# [Information given]

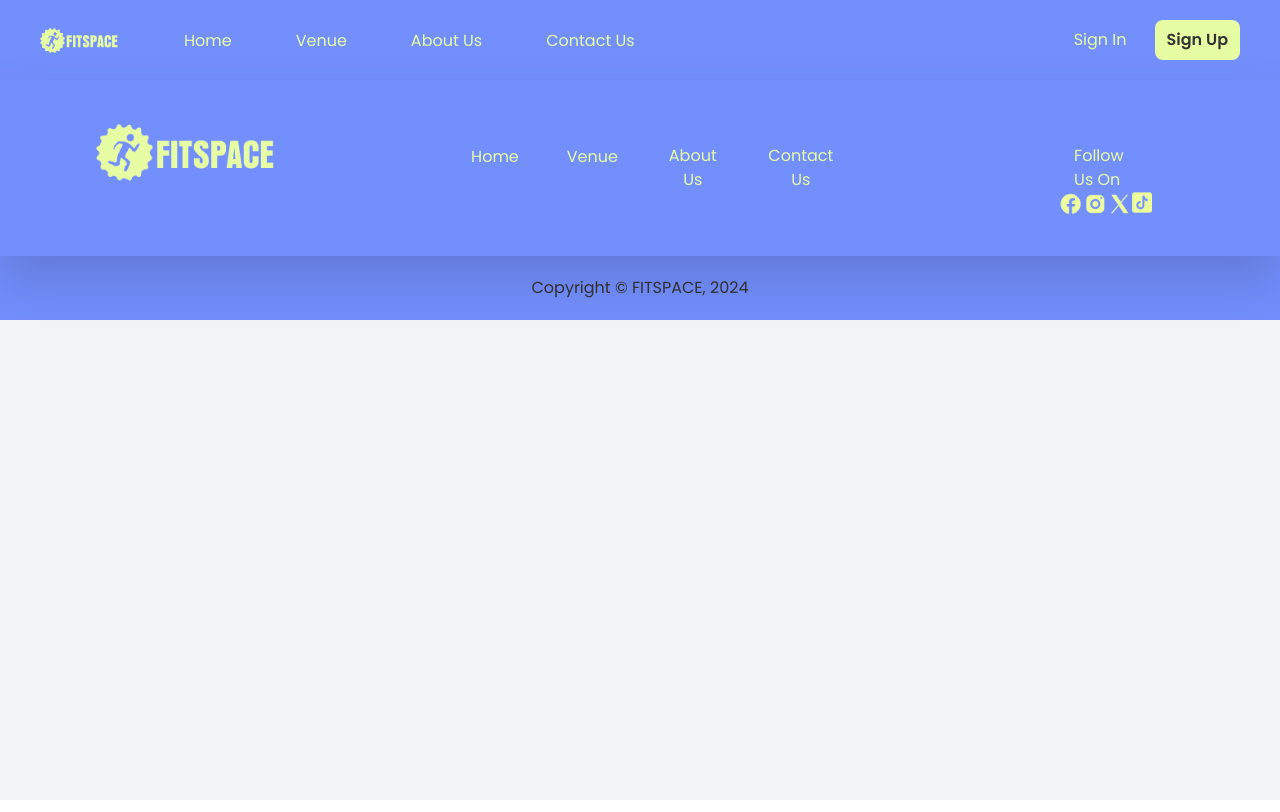
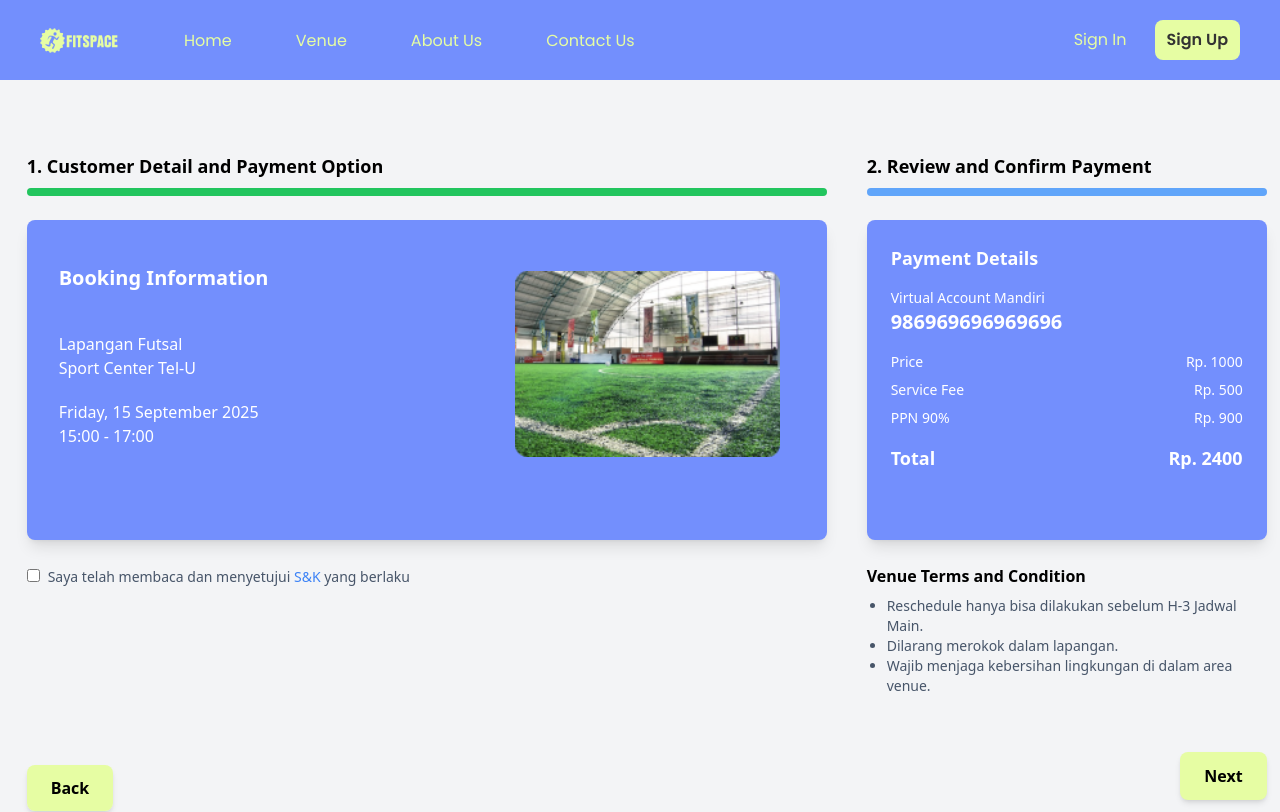
Before and after one commit to brianashari18/if-46-03_1_fitspace-sports-venue-booking-website-frontend, a React (Vite) app: page /confirm-payment in a window 1280 px wide. Shown: the top 812 px of the page. Built offline with nearby package versions, Linux system fonts and the light colour scheme; no server answers.

Commit message:
confirm payment done

```diff
--- a/src/App.jsx
+++ b/src/App.jsx
@@ -21,6 +21,7 @@ import ReviewSuccess from "./components/ReviewSuccess.jsx";
 import ProtectedRoute from "./components/ProtectedRoute.jsx";
 import VenueDetail from "./components/VenueDetail.jsx";
 import Payment from "./components/Payment.jsx";
+import ConfirmPayment from "./components/ConfirmPayment.jsx";
 
 function App() {
     // State global untuk user
@@ -71,6 +72,7 @@ function App() {
                     <Route path="/write-review" element={<WriteReview/>}/>
                     <Route path="/review-success" element={<ReviewSuccess/>}/>
                     <Route path="/payment" element={<Payment/>}/>
+                    <Route path="/confirm-payment" element={<ConfirmPayment/>}/>
                 {/* </Route> */}
                 {/* Or any default route */}
             </Routes>
--- /dev/null
+++ b/src/components/ConfirmPayment.jsx
@@ -0,0 +1,139 @@
+import { useState } from "react";
+import { Link, useNavigate } from "react-router-dom";
+import Lapang from "../assets/Lapang.png";
+
+const ConfirmPayment = () => {
+  const [isChecked, setIsChecked] = useState(false);
+  const navigate = useNavigate();
+
+  const handleCheckboxChange = () => {
+    setIsChecked(!isChecked);
+  };
+
+  const handleNext = () => {
+    if (isChecked) {
+      navigate("/payment-success");
+    } else {
+      alert("Harap menyetujui syarat dan ketentuan sebelum melanjutkan.");
+    }
+  };
+
+  return (
+    <div className="flex justify-center items-center min-h-screen bg-gray-100">
+      <div className="w-[85rem] h-[45rem] flex">
+        {/* Left Side */}
+        <div className="w-2/3 flex flex-col items-center gap-6 py-8">
+          <div className="w-[50rem]">
+            <p className="text-lg font-semibold">1. Customer Detail and Payment Option</p>
+            <div className="w-full h-2 bg-gray-200 rounded mt-2">
+              <div className="h-full bg-green-500 rounded" style={{ width: "100%" }}></div>
+            </div>
+          </div>
+
+          <div className="bg-[#738FFD] rounded-lg shadow-lg w-[50rem] h-[20rem] p-8 text-white flex">
+            <div className="w-3/5 h-[16rem]">
+              <h2 className="text-xl font-bold mt-3">Booking Information</h2>
+              <div className="mt-10">
+                <p>Lapangan Futsal</p>
+                <p>Sport Center Tel-U</p>
+              </div>
+              <div className="mt-5">
+                <p>Friday, 15 September 2025</p>
+                <p>15:00 - 17:00</p>
+              </div>
+            </div>
+            <div className="w-2/5 h-[16rem] flex justify-center">
+              <img
+                src={Lapang}
+                alt="Lapangan Futsal"
+                className="rounded-lg object-contain max-h-[14rem] max-w-[90%]"
+              />
+            </div>
+          </div>
+
+          <div className="w-[50rem]">
+            <input
+              type="checkbox"
+              id="terms"
+              className="mr-2"
+              checked={isChecked}
+              onChange={handleCheckboxChange}
+            />
+            <label htmlFor="terms" className="text-sm text-[#475569]">
+              Saya telah membaca dan menyetujui {" "}
+              <a href="/syarat-ketentuan" className="text-[#3B82F6]">
+                S&K
+              </a>{" "}
+              yang berlaku
+            </label>
+          </div>
+
+          <div className="absolute bottom-0 text-left w-[50rem]">
+            <Link
+              to="/payment"
+              className="px-6 py-3 bg-[#E6FDA3] text-black font-semibold rounded-lg shadow-md hover:bg-[#F2FA5A] transition"
+            >
+              Back
+            </Link>
+          </div>
+        </div>
+
+        {/* Right Side */}
+        <div className="w-1/3 flex flex-col items-center gap-6 py-8">
+          <div className="w-[25rem] text-start">
+            <p className="text-lg font-semibold">2. Review and Confirm Payment</p>
+            <div className="w-full h-2 bg-gray-200 rounded mt-2">
+              <div className="h-full bg-blue-400 rounded" style={{ width: "100%" }}></div>
+            </div>
+          </div>
+
+          <div className="bg-[#738FFD] rounded-lg shadow-lg w-[25rem] h-[20rem] p-6 text-white">
+            <h2 className="text-lg font-bold mb-4">Payment Details</h2>
+            <div className="mb-4">
+              <p className="text-sm">Virtual Account Mandiri</p>
+              <p className="text-xl font-semibold">986969696969696</p>
+            </div>
+            <div className="text-sm">
+              <div className="flex justify-between mb-2">
+                <span>Price</span>
+                <span>Rp. 1000</span>
+              </div>
+              <div className="flex justify-between mb-2">
+                <span>Service Fee</span>
+                <span>Rp. 500</span>
+              </div>
+              <div className="flex justify-between mb-2">
+                <span>PPN 90%</span>
+                <span>Rp. 900</span>
+              </div>
+              <div className="flex justify-between font-bold text-lg mt-4">
+                <span>Total</span>
+                <span>Rp. 2400</span>
+              </div>
+            </div>
+          </div>
+
+          <div className="w-[25rem]">
+            <h3 className="text-black font-semibold text-base mb-2">Venue Terms and Condition</h3>
+            <ul className="text-sm text-[#475569] list-disc pl-5">
+              <li>Reschedule hanya bisa dilakukan sebelum H-3 Jadwal Main.</li>
+              <li>Dilarang merokok dalam lapangan.</li>
+              <li>Wajib menjaga kebersihan lingkungan di dalam area venue.</li>
+            </ul>
+          </div>
+
+          <div className="absolute bottom-0 text-right w-[25rem]">
+            <button
+              onClick={handleNext}
+              className="px-6 py-3 bg-[#E6FDA3] text-black font-semibold rounded-lg shadow-md hover:bg-[#F2FA5A] transition"
+            >
+              Next
+            </button>
+          </div>
+        </div>
+      </div>
+    </div>
+  );
+};
+
+export default ConfirmPayment;
--- a/src/components/Payment.jsx
+++ b/src/components/Payment.jsx
@@ -208,7 +208,7 @@ const Payment = () => {
             </div>
           </div>
           {/* Reset Button */}
-          <div className="text-left w-[50rem]">
+          <div className="absolute bottom-0 text-left w-[50rem]">
             <button
               type="button"
               onClick={handleReset}
@@ -338,7 +338,7 @@ const Payment = () => {
               </div>
             </div>
           </div>
-          <div className="text-right w-[25rem]">
+          <div className="absolute bottom-0 text-right w-[25rem]">
             <button
               type="button"
               onClick={handleNext}
```
Also changed, not shown: src/assets/Lapang.png (added).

# [What to do]
From the first line to the last, please copy the data exactly, with the pictures left out.

# [Solution below]
Before and after one commit to brianashari18/if-46-03_1_fitspace-sports-venue-booking-website-frontend, a React (Vite) app: page /confirm-payment in a window 1280 px wide. Shown: the top 812 px of the page. Built offline with nearby package versions, Linux system fonts and the light colour scheme; no server answers.

Commit message:
confirm payment done

```diff
--- a/src/App.jsx
+++ b/src/App.jsx
@@ -21,6 +21,7 @@ import ReviewSuccess from "./components/ReviewSuccess.jsx";
 import ProtectedRoute from "./components/ProtectedRoute.jsx";
 import VenueDetail from "./components/VenueDetail.jsx";
 import Payment from "./components/Payment.jsx";
+import ConfirmPayment from "./components/ConfirmPayment.jsx";
 
 function App() {
     // State global untuk user
@@ -71,6 +72,7 @@ function App() {
                     <Route path="/write-review" element={<WriteReview/>}/>
                     <Route path="/review-success" element={<ReviewSuccess/>}/>
                     <Route path="/payment" element={<Payment/>}/>
+                    <Route path="/confirm-payment" element={<ConfirmPayment/>}/>
                 {/* </Route> */}
                 {/* Or any default route */}
             </Routes>
--- /dev/null
+++ b/src/components/ConfirmPayment.jsx
@@ -0,0 +1,139 @@
+import { useState } from "react";
+import { Link, useNavigate } from "react-router-dom";
+import Lapang from "../assets/Lapang.png";
+
+const ConfirmPayment = () => {
+  const [isChecked, setIsChecked] = useState(false);
+  const navigate = useNavigate();
+
+  const handleCheckboxChange = () => {
+    setIsChecked(!isChecked);
+  };
+
+  const handleNext = () => {
+    if (isChecked) {
+      navigate("/payment-success");
+    } else {
+      alert("Harap menyetujui syarat dan ketentuan sebelum melanjutkan.");
+    }
+  };
+
+  return (
+    <div className="flex justify-center items-center min-h-screen bg-gray-100">
+      <div className="w-[85rem] h-[45rem] flex">
+        {/* Left Side */}
+        <div className="w-2/3 flex flex-col items-center gap-6 py-8">
+          <div className="w-[50rem]">
+            <p className="text-lg font-semibold">1. Customer Detail and Payment Option</p>
+            <div className="w-full h-2 bg-gray-200 rounded mt-2">
+              <div className="h-full bg-green-500 rounded" style={{ width: "100%" }}></div>
+            </div>
+          </div>
+
+          <div className="bg-[#738FFD] rounded-lg shadow-lg w-[50rem] h-[20rem] p-8 text-white flex">
+            <div className="w-3/5 h-[16rem]">
+              <h2 className="text-xl font-bold mt-3">Booking Information</h2>
+              <div className="mt-10">
+                <p>Lapangan Futsal</p>
+                <p>Sport Center Tel-U</p>
+              </div>
+              <div className="mt-5">
+                <p>Friday, 15 September 2025</p>
+                <p>15:00 - 17:00</p>
+              </div>
+            </div>
+            <div className="w-2/5 h-[16rem] flex justify-center">
+              <img
+                src={Lapang}
+                alt="Lapangan Futsal"
+                className="rounded-lg object-contain max-h-[14rem] max-w-[90%]"
+              />
+            </div>
+          </div>
+
+          <div className="w-[50rem]">
+            <input
+              type="checkbox"
+              id="terms"
+              className="mr-2"
+              checked={isChecked}
+              onChange={handleCheckboxChange}
+            />
+            <label htmlFor="terms" className="text-sm text-[#475569]">
+              Saya telah membaca dan menyetujui {" "}
+              <a href="/syarat-ketentuan" className="text-[#3B82F6]">
+                S&K
+              </a>{" "}
+              yang berlaku
+            </label>
+          </div>
+
+          <div className="absolute bottom-0 text-left w-[50rem]">
+            <Link
+              to="/payment"
+              className="px-6 py-3 bg-[#E6FDA3] text-black font-semibold rounded-lg shadow-md hover:bg-[#F2FA5A] transition"
+            >
+              Back
+            </Link>
+          </div>
+        </div>
+
+        {/* Right Side */}
+        <div className="w-1/3 flex flex-col items-center gap-6 py-8">
+          <div className="w-[25rem] text-start">
+            <p className="text-lg font-semibold">2. Review and Confirm Payment</p>
+            <div className="w-full h-2 bg-gray-200 rounded mt-2">
+              <div className="h-full bg-blue-400 rounded" style={{ width: "100%" }}></div>
+            </div>
+          </div>
+
+          <div className="bg-[#738FFD] rounded-lg shadow-lg w-[25rem] h-[20rem] p-6 text-white">
+            <h2 className="text-lg font-bold mb-4">Payment Details</h2>
+            <div className="mb-4">
+              <p className="text-sm">Virtual Account Mandiri</p>
+              <p className="text-xl font-semibold">986969696969696</p>
+            </div>
+            <div className="text-sm">
+              <div className="flex justify-between mb-2">
+                <span>Price</span>
+                <span>Rp. 1000</span>
+              </div>
+              <div className="flex justify-between mb-2">
+                <span>Service Fee</span>
+                <span>Rp. 500</span>
+              </div>
+              <div className="flex justify-between mb-2">
+                <span>PPN 90%</span>
+                <span>Rp. 900</span>
+              </div>
+              <div className="flex justify-between font-bold text-lg mt-4">
+                <span>Total</span>
+                <span>Rp. 2400</span>
+              </div>
+            </div>
+          </div>
+
+          <div className="w-[25rem]">
+            <h3 className="text-black font-semibold text-base mb-2">Venue Terms and Condition</h3>
+            <ul className="text-sm text-[#475569] list-disc pl-5">
+              <li>Reschedule hanya bisa dilakukan sebelum H-3 Jadwal Main.</li>
+              <li>Dilarang merokok dalam lapangan.</li>
+              <li>Wajib menjaga kebersihan lingkungan di dalam area venue.</li>
+            </ul>
+          </div>
+
+          <div className="absolute bottom-0 text-right w-[25rem]">
+            <button
+              onClick={handleNext}
+              className="px-6 py-3 bg-[#E6FDA3] text-black font-semibold rounded-lg shadow-md hover:bg-[#F2FA5A] transition"
+            >
+              Next
+            </button>
+          </div>
+        </div>
+      </div>
+    </div>
+  );
+};
+
+export default ConfirmPayment;
--- a/src/components/Payment.jsx
+++ b/src/components/Payment.jsx
@@ -208,7 +208,7 @@ const Payment = () => {
             </div>
           </div>
           {/* Reset Button */}
-          <div className="text-left w-[50rem]">
+          <div className="absolute bottom-0 text-left w-[50rem]">
             <button
               type="button"
               onClick={handleReset}
@@ -338,7 +338,7 @@ const Payment = () => {
               </div>
             </div>
           </div>
-          <div className="text-right w-[25rem]">
+          <div className="absolute bottom-0 text-right w-[25rem]">
             <button
               type="button"
               onClick={handleNext}
```
Also changed, not shown: src/assets/Lapang.png (added).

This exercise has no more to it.